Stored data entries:

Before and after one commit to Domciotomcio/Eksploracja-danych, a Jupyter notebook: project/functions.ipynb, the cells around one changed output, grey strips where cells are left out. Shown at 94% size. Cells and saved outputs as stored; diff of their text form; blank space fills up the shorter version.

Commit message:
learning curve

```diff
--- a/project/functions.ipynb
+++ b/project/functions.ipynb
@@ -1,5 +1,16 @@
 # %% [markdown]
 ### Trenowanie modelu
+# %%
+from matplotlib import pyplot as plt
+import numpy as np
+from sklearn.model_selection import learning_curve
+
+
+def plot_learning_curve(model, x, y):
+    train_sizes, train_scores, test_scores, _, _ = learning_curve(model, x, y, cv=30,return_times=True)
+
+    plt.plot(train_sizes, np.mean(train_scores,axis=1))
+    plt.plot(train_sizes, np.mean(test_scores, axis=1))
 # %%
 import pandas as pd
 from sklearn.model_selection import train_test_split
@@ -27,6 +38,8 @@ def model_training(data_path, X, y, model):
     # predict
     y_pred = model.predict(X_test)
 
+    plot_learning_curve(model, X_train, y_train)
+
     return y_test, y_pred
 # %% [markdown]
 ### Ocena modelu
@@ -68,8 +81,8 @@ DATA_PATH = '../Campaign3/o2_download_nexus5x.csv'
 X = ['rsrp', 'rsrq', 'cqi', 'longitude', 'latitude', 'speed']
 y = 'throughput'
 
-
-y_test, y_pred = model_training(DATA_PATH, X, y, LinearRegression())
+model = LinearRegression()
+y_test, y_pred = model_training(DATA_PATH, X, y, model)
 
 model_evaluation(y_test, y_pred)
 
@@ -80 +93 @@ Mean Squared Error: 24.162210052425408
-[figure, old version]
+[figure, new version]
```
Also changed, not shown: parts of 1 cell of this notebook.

# [TASK DESCRIPTION]
Make an exact copy of every line in the data.

# [ANSWER SECTION]
Before and after one commit to Domciotomcio/Eksploracja-danych, a Jupyter notebook: project/functions.ipynb, the cells around one changed output, grey strips where cells are left out. Shown at 94% size. Cells and saved outputs as stored; diff of their text form; blank space fills up the shorter version.

Commit message:
learning curve

```diff
--- a/project/functions.ipynb
+++ b/project/functions.ipynb
@@ -1,5 +1,16 @@
 # %% [markdown]
 ### Trenowanie modelu
+# %%
+from matplotlib import pyplot as plt
+import numpy as np
+from sklearn.model_selection import learning_curve
+
+
+def plot_learning_curve(model, x, y):
+    train_sizes, train_scores, test_scores, _, _ = learning_curve(model, x, y, cv=30,return_times=True)
+
+    plt.plot(train_sizes, np.mean(train_scores,axis=1))
+    plt.plot(train_sizes, np.mean(test_scores, axis=1))
 # %%
 import pandas as pd
 from sklearn.model_selection import train_test_split
@@ -27,6 +38,8 @@ def model_training(data_path, X, y, model):
     # predict
     y_pred = model.predict(X_test)
 
+    plot_learning_curve(model, X_train, y_train)
+
     return y_test, y_pred
 # %% [markdown]
 ### Ocena modelu
@@ -68,8 +81,8 @@ DATA_PATH = '../Campaign3/o2_download_nexus5x.csv'
 X = ['rsrp', 'rsrq', 'cqi', 'longitude', 'latitude', 'speed']
 y = 'throughput'
 
-
-y_test, y_pred = model_training(DATA_PATH, X, y, LinearRegression())
+model = LinearRegression()
+y_test, y_pred = model_training(DATA_PATH, X, y, model)
 
 model_evaluation(y_test, y_pred)
 
@@ -80 +93 @@ Mean Squared Error: 24.162210052425408
-[figure, old version]
+[figure, new version]
```
Also changed, not shown: parts of 1 cell of this notebook.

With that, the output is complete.